The libido is contained in the Ello, one of the three structures of the mind described by this author. While the id represents the most basic and primitive part of our being, the ego and the superego arise throughout development to satisfy the demands of the organism and the environment and to provide us with a moral conscience, respectively.

The id is governed by the pleasure principle; This means that it directs the behavior towards obtaining immediate pleasure. Furthermore, this part of the psyche depends on unconscious processes, so we often do not know what impulses motivate our behavior.

For its part, the Self deals with obtaining gratification taking into account the reality principle. This means that the I contains the libidinal energy of the It so that their instincts can be satisfied in an adequate way in relation to the rules and demands of the environment, which includes aspects such as long-term reasoning and social judgment.

The superego serves as a model of behavior for the Self. In this structure, norms and internalized social values ​​reside through interaction with other members of the same social group, particularly parents and other authority figures. Thus, the libido of the It pushes the I to obtain pleasure while the Superyó prioritizes the morality.

The stages of psychosexual development

According to Freud's theory, the libido is expressed in different ways depending on the stage of development in which the individual is at a given time. Thus, this author described a series of evolutionary phases that would be common to all human beings; each of them is related to a specific erogenous zone in which the libido would be focused.

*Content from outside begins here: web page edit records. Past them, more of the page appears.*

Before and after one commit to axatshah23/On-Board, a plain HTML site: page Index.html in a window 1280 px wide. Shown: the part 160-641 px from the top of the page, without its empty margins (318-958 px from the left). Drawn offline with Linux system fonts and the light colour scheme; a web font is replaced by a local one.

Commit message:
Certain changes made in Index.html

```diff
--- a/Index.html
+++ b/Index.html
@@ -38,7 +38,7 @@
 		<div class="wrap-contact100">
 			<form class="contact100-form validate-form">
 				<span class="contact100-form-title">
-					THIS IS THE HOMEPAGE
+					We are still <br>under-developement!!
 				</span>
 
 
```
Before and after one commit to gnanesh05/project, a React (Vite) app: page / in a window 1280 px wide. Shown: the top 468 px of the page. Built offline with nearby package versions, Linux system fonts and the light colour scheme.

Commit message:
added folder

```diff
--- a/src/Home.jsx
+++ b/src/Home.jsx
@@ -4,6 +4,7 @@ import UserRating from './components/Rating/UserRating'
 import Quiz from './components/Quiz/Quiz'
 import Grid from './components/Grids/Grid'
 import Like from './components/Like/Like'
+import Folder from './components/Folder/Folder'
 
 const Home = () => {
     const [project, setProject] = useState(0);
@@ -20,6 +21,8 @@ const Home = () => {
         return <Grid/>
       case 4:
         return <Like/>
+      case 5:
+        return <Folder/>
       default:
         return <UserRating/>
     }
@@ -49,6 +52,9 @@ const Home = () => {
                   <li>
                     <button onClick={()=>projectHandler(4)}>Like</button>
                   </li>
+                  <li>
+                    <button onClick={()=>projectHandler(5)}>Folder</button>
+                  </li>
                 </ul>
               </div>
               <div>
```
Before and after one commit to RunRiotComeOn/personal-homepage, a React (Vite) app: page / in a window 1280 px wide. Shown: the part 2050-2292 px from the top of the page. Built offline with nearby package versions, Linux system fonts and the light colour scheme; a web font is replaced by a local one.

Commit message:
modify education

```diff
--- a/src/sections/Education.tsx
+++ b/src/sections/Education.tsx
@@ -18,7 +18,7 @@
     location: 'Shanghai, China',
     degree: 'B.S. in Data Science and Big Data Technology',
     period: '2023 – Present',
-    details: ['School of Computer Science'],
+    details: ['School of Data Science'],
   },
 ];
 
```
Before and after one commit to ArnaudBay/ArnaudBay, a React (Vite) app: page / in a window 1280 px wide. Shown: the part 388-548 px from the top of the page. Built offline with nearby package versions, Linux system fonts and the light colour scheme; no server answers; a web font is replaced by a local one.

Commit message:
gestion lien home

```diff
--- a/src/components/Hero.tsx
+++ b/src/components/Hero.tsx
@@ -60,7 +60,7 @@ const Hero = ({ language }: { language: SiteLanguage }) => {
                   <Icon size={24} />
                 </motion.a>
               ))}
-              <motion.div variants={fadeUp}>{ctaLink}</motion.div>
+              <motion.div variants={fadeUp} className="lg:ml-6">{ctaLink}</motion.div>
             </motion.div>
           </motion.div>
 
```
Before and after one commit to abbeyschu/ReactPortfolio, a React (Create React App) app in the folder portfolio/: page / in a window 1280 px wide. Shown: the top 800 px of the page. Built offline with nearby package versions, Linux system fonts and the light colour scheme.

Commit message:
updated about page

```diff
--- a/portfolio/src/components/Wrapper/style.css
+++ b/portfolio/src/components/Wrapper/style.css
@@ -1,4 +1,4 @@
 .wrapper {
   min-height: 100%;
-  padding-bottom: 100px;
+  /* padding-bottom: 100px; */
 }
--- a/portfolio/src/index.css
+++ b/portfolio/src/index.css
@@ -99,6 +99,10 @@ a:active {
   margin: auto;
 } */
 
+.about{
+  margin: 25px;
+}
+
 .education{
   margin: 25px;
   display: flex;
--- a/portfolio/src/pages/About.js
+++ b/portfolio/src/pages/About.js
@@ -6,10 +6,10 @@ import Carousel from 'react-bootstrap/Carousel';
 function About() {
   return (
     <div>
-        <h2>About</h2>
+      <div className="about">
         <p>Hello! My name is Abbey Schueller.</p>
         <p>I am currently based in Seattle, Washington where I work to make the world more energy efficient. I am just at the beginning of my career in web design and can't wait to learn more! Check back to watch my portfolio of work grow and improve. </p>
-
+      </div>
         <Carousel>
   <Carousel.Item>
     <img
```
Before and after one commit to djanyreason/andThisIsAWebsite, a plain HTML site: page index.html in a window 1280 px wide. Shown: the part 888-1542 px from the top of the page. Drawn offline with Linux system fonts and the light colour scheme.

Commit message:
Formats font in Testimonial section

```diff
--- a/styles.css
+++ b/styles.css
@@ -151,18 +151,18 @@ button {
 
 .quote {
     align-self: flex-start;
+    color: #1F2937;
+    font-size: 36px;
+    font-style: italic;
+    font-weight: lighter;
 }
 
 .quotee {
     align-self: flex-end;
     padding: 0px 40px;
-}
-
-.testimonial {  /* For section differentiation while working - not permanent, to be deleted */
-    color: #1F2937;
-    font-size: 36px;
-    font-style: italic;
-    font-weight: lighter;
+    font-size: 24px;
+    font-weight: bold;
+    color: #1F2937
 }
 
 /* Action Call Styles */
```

Freud described 5 stages of psychosexual development: the oral phase, in which pleasure is obtained through the mouth; the anal phase; the phallic phase, characterized by the Oedipus complex; the period of latency, in which the libido is redirected to non-sexual activities through sublimation; and the genital phase, which corresponds to the arrival of puberty and sexual maturity.

Sometimes the libidinal energy stagnates in a stage of the previous development to the current one; Freud referred to this as "fixation." This phenomenon, origin of the malaise and of psychopathology, could derive as much from the frustration of the libidinal needs in the stage in question as from its excessive satisfaction, which can be equally problematic.

  • To learn more: "The 5 stages of the psychosexual development of Sigmund Freud"

Freud's psychosexual development | Individuals and Society | MCAT | Khan Academy (March 2023).

Similar Articles